Investment firm bids $8.8 million for 670 acres in prime winery and grape-growing location of Red Mountain
Aquilini trumped 38 other bidders—including local contenders from Washington state as well as California—in the auction, which lasted five and a half hours—one of the longest property sales the Pasco office of Wyoming-based auctioneer Musser Bros.
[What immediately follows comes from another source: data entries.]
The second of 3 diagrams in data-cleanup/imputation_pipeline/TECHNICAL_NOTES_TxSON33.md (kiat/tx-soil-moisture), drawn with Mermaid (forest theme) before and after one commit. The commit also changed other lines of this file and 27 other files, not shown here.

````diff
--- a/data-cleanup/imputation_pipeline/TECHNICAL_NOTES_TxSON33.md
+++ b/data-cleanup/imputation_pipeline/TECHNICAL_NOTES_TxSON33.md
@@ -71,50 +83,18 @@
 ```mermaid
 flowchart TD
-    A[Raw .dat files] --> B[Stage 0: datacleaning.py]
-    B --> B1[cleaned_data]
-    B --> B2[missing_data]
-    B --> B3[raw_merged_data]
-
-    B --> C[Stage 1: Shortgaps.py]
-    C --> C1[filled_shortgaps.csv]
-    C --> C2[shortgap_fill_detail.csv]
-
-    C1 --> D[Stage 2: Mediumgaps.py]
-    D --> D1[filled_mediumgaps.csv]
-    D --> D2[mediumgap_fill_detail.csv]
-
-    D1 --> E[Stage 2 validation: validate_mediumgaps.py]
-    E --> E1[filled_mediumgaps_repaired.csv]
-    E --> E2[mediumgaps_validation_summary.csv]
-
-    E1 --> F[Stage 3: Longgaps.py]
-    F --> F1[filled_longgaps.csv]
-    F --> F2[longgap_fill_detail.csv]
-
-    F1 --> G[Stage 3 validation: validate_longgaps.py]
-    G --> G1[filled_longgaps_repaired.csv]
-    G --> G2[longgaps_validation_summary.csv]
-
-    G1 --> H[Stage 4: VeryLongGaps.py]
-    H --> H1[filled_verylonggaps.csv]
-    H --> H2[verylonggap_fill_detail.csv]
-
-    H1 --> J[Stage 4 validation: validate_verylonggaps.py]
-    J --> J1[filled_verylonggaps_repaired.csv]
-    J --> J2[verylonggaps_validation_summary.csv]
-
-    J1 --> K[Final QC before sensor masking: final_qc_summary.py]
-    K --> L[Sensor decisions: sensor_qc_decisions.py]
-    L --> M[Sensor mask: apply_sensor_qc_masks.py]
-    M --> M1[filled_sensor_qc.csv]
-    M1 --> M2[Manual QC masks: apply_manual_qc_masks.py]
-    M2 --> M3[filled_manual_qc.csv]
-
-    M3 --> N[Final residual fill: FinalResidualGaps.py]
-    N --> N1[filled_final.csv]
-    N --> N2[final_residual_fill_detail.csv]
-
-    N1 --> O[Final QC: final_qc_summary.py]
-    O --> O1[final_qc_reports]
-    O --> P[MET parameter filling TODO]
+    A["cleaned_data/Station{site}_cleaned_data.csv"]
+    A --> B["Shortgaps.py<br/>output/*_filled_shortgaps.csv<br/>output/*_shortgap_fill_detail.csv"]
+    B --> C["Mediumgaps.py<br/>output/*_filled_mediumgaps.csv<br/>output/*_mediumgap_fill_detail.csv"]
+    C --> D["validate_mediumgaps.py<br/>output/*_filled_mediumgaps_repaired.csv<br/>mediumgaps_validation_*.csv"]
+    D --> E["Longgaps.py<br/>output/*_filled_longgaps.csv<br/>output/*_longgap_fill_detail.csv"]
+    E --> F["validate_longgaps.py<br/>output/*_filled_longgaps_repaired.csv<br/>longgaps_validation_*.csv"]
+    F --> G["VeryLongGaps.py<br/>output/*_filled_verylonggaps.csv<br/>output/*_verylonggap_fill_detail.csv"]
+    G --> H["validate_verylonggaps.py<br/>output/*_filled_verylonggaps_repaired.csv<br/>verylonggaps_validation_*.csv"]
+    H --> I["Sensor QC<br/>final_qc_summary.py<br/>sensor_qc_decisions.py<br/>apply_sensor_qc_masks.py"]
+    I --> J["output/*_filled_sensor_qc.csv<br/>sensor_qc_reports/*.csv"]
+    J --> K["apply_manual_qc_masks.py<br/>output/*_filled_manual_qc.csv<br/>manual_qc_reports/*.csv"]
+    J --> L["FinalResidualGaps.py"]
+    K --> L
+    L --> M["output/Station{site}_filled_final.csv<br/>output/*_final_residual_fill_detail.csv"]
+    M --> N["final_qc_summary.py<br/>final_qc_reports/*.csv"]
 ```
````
Inc. has ever conducted.
The purchase gives Aquilini slightly more than 670 acres of land, including close to 519 acres within the Red Mountain AVA.
New owner's plans
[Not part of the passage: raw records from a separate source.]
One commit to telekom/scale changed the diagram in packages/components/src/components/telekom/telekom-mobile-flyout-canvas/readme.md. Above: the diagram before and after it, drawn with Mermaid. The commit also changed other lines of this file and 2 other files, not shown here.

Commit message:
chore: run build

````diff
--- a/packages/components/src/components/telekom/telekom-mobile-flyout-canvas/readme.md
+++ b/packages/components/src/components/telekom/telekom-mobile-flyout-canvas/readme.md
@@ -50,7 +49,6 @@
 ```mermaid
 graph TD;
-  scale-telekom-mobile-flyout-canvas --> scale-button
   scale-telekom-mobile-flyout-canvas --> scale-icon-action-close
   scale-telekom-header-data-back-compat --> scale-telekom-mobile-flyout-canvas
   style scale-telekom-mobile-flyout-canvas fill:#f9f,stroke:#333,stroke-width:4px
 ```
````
Luigi Aquilini—the patriarch of the family-owned company—told Wines & Vines late Monday that the family intended to develop vineyards as soon as possible with appropriate grape varieties.
“We see this acquisition as a great opportunity to enter the viticulture business in one of the best growing regions in Washington state,” he said. “We are in the process of determining the best grape varieties to grow in the region with the intention of developing and planting the land as soon as possible.”
The pledge puts to rest speculation circulating in the industry following the deal was an investment play that would see the property carved up and resold.
Veteran vintner Tom Hedges—whose family claims for itself the moniker, “Guardians of Red Mountain”—believes development of the land by the Aquilinis is the best thing possible if an established winery wasn’t the successful bidder.
While grapes from the AVA have been mythologized as an element in every award-winning wine the state’s produced, Hedges said there’s lots of room to raise the profile of the AVA.
Many—including Hedges, who bid a $700,000 slice of the mountain—expected Duckhorn Vineyards from California to snag a parcel for its new Washington state brand. This would have given Red Mountain—the state’s smallest AVA, at just 4,040 acres—a recognized name and boosted its profile and the renown of the state as a whole.
“Duckhorn would have been marvellous,” Hedges said.
The purchase by the Aquilini family represents a significant investment, but without the recognition Duckhorn provides.
“We didn’t get any distribution out of this. We didn’t get any advertising, promotion, marketing – nothing,” Hedges said. “Red Mountain’s just sitting there.”
The plans Luigi Aquilini disclosed to Wines & Vines for its latest acquisition promise to change that.
The deal adds vineyard land to a range of holdings that include the Vancouver Canucks hockey team, a sizeable real estate portfolio that includes everything from residential developments to hotels and golf courses, as well as agricultural holdings.
Through the Golden Eagle Group, the family farms 1,200 acres of blueberries and 1,600 acres of cranberries in the Fraser Valley just outside Vancouver. It has an 1,100-acre dairy farm that operates under the family name in Sunnyside, Wash., and family patriarch Luigi Aquilini maintains a connection with the family’s hometown of Brescia, Italy, through a winery and vineyard operation there.
For its part, the Kennewick Irrigation District is satisfied with the results of the auction.
“We are pleased with the outcome,” Chuck Freeman, district manager with the Kennewick Irrigation District, told Wines & Vines following the sale.
The sale garners $8.3 million in one-time revenue for the irrigation district, which has undertaken $17.2 million in improvements and expansion to the aging irrigation infrastructure serving the vineyards and wineries on Red Mountain (see “Water for Washington Vineyards”).
That project is set to wrap up in June 2014, providing 1.5 acre feet of water annually to up to 1,785 acres of vineyard—more than four times as many acres as have been restricted to groundwater to date.
The properties auctioned Saturday come with water rights that benefit from the development of new irrigation infrastructure.